User interface change data
--- START ---

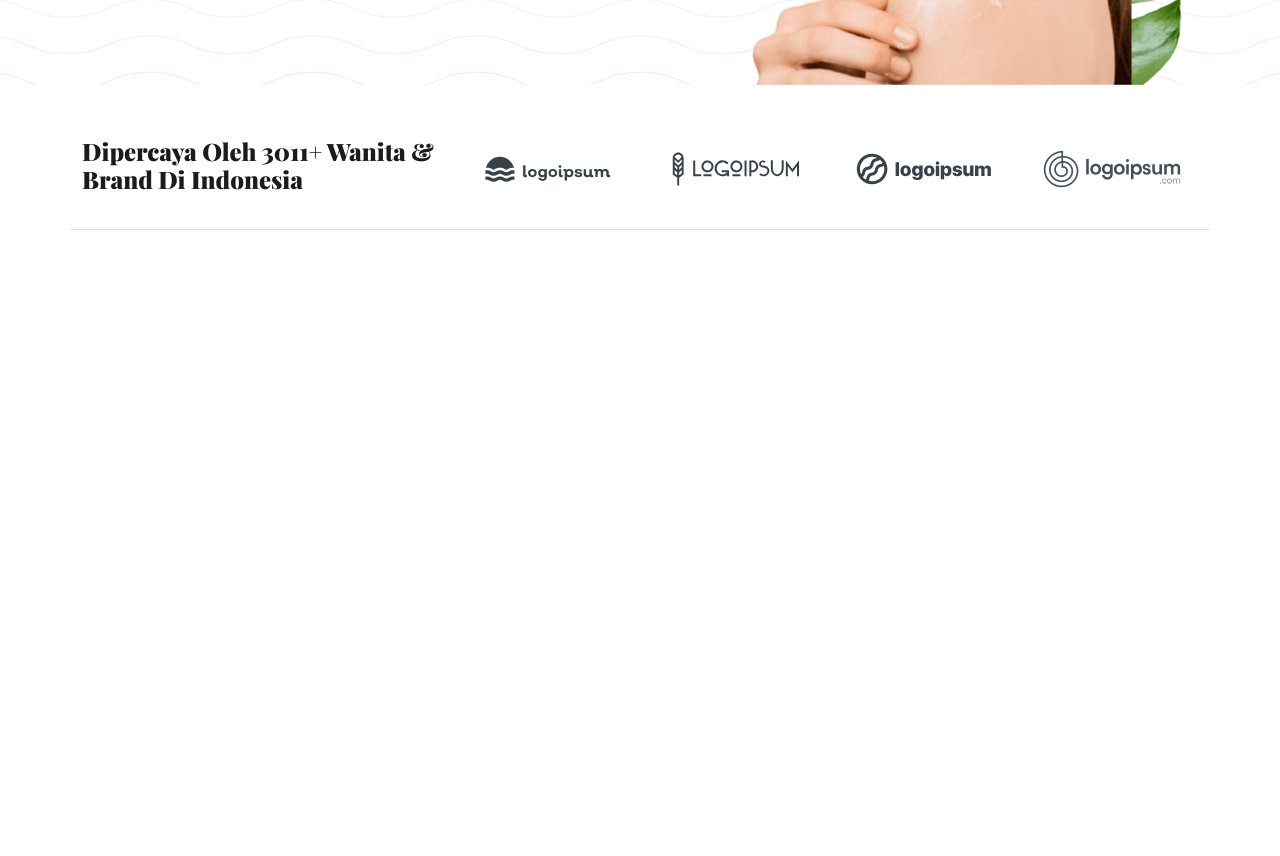
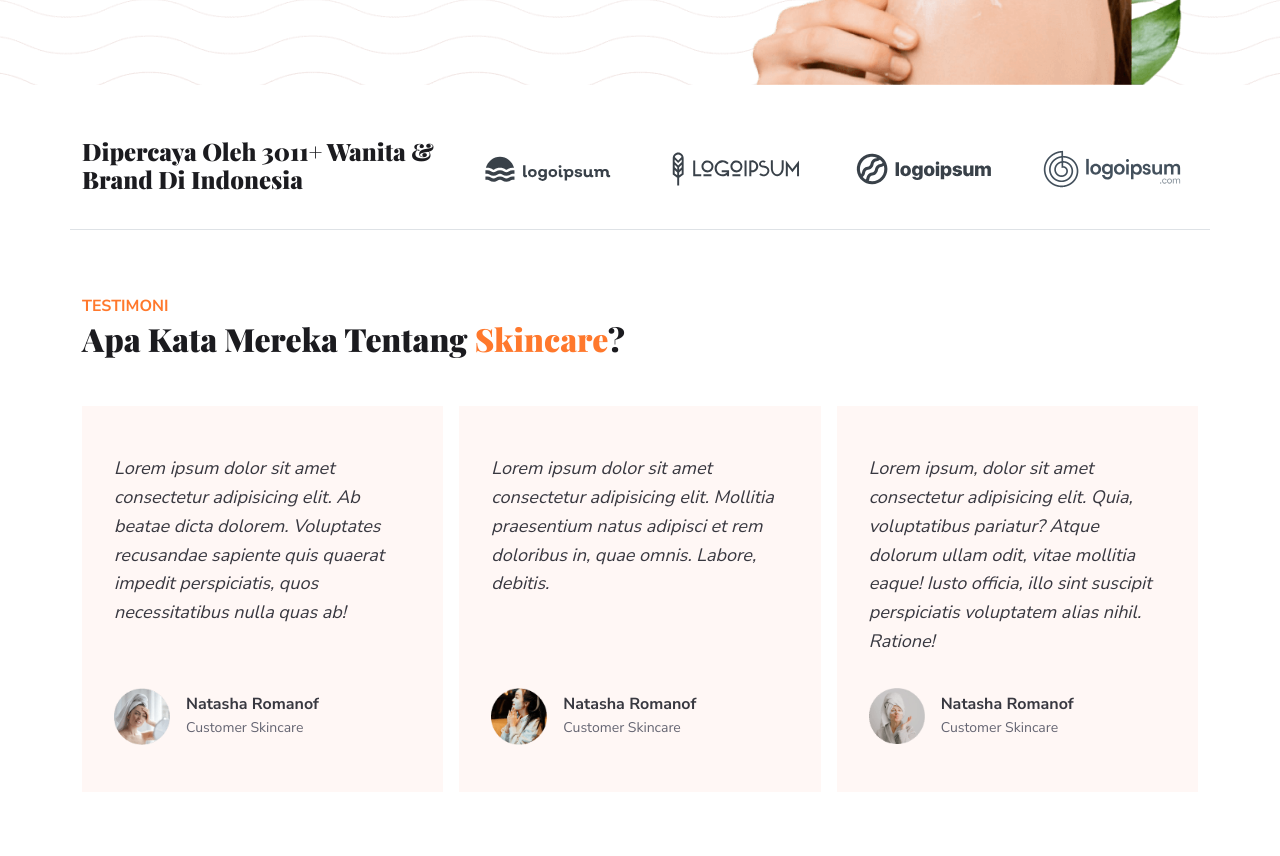
Before and after one commit to shendrongddv/ShendroKit-136, a plain HTML site: page index.html in a window 1280 px wide. Shown: the part 559-1415 px from the top of the page. Before the commit the page ends 800 px from the top, so only its background shows below. Drawn offline with nearby package versions, Linux system fonts and the light colour scheme.

Commit message:
first commit

```diff
--- a/dist/css/app.css
+++ b/dist/css/app.css
@@ -7,9 +7,9 @@
   --clr-brand: #ff782c;
   --clr-brand-dark: #dd6621;
   --clr-body: #383840;
+  --clr-body-light: hsl(240, 6%, 42%);
   --clr-body-dark: #1b1b1f;
-  --c-brand-rgb: 248, 54, 145;
-  --c-light: #f6f6f6;
+  --clr-base: #fff7f5;
 
   --ff-body: "Nunito Sans", sans-serif;
   --ff-heading: "Playfair Display", sans-serif;
@@ -59,11 +59,6 @@ img {
 }
 
 /* UTILITY */
-.sectionPadding {
-  padding-top: 4rem;
-  padding-bottom: 4rem;
-}
-
 .logoBrand {
   height: 1.5rem;
 }
@@ -72,6 +67,26 @@ img {
   font-size: 3.5rem;
   font-weight: 900;
   line-height: 1.2;
+}
+
+.sectionPadding {
+  padding-top: 4rem;
+  padding-bottom: 4rem;
+}
+
+.sectionSubtitle {
+  font-family: var(--ff-body);
+  font-weight: 700;
+  color: var(--clr-brand);
+  text-transform: uppercase;
+}
+
+.sectionTitle {
+  color: var(--clr-body-dark);
+}
+
+.sectionBrand {
+  color: var(--clr-brand);
 }
 
 .btn {
@@ -136,6 +151,49 @@ img {
   fill: var(--clr-brand);
 }
 
+/* REVIEW */
+.reviewCard {
+  height: 100%;
+  width: 100%;
+  padding: 3rem 2rem;
+  background-color: var(--clr-base);
+  display: flex;
+  flex-direction: column;
+  gap: 1rem;
+}
+
+.reviewCard_text {
+  font-size: 1.125rem;
+  font-style: italic;
+}
+
+.reviewCard__footer {
+  margin-top: auto;
+  display: flex;
+  flex-direction: row;
+  align-items: center;
+  gap: 1rem;
+}
+
+.reviewCard__media {
+  height: 3.5rem;
+  aspect-ratio: 1 / 1;
+  border-radius: 50%;
+}
+
+.reviewCard__content {
+  display: flex;
+  flex-direction: column;
+}
+
+.reviewCard__name {
+  font-weight: 700;
+}
+
+.reviewCard__status {
+  color: var(--clr-body-light);
+}
+
 /* MEDIA QUERY */
 /* `sm` applies to x-small devices (portrait phones, less than 576px) */
 @media (max-width: 575.98px) {
--- a/index.html
+++ b/index.html
@@ -23,7 +23,7 @@
     <!-- Main -->
     <main>
       <!-- Hero -->
-      <section id="hero" class="section-padding">
+      <section id="hero">
         <div class="container">
           <div class="row gy-4 justify-content-between align-items-center">
             <div class="col-lg-6 text-center text-lg-start">
@@ -73,6 +73,84 @@
           </div>
         </div>
       </section>
+
+      <!-- Review -->
+      <section id="review" class="sectionPadding">
+        <div class="container">
+          <div class="row mb-4">
+            <div class="col-12 text-center text-lg-start">
+              <span class="sectionSubtitle">Testimoni</span>
+              <h2 class="sectionTitle">
+                Apa Kata Mereka Tentang
+                <span class="sectionBrand">Skincare</span>?
+              </h2>
+            </div>
+          </div>
+
+          <!-- Review Cards -->
+          <div class="row g-3 mt-3 justify-content-stretch">
+            <!-- Card -->
+            <div class="col-lg-4">
+              <div class="reviewCard">
+                <p class="reviewCard_text">
+                  Lorem ipsum dolor sit amet consectetur adipisicing elit. Ab
+                  beatae dicta dolorem. Voluptates recusandae sapiente quis
+                  quaerat impedit perspiciatis, quos necessitatibus nulla quas
+                  ab!
+                </p>
+                <div class="reviewCard__footer">
+                  <div class="reviewCard__media">
+                    <img src="./dist/img/headshoot-1.png" alt="" />
+                  </div>
+                  <div class="reviewCard__content">
+                    <span class="reviewCard__name">Natasha Romanof</span>
+                    <small class="reviewCard__status">Customer Skincare</small>
+                  </div>
+                </div>
+              </div>
+            </div>
+            <!-- Card -->
+            <div class="col-lg-4">
+              <div class="reviewCard">
+                <p class="reviewCard_text">
+                  Lorem ipsum dolor sit amet consectetur adipisicing elit.
+                  Mollitia praesentium natus adipisci et rem doloribus in, quae
+                  omnis. Labore, debitis.
+                </p>
+                <div class="reviewCard__footer">
+                  <div class="reviewCard__media">
+                    <img src="./dist/img/headshoot-2.png" alt="" />
+                  </div>
+                  <div class="reviewCard__content">
+                    <span class="reviewCard__name">Natasha Romanof</span>
+                    <small class="reviewCard__status">Customer Skincare</small>
+                  </div>
+                </div>
+              </div>
+            </div>
+            <!-- Card -->
+            <div class="col-lg-4">
+              <div class="reviewCard">
+                <p class="reviewCard_text">
+                  Lorem ipsum, dolor sit amet consectetur adipisicing elit.
+                  Quia, voluptatibus pariatur? Atque dolorum ullam odit, vitae
+                  mollitia eaque! Iusto officia, illo sint suscipit perspiciatis
+                  voluptatem alias nihil. Ratione!
+                </p>
+                <div class="reviewCard__footer">
+                  <div class="reviewCard__media">
+                    <img src="./dist/img/headshoot-3.png" alt="" />
+                  </div>
+                  <div class="reviewCard__content">
+                    <span class="reviewCard__name">Natasha Romanof</span>
+                    <small class="reviewCard__status">Customer Skincare</small>
+                  </div>
+                </div>
+              </div>
+            </div>
+          </div>
+        </div>
+      </section>
     </main>
 
     <!-- Footer -->
```
Also changed, not shown: dist/img/headshoot-1.png (added), dist/img/headshoot-2.png (added), dist/img/headshoot-3.png (added), dist/img/headshoot-4.png (added).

--- END ---

● Assigned task
Of all the lines above, tally those with the word "dist". Write the total only.

● Task result
6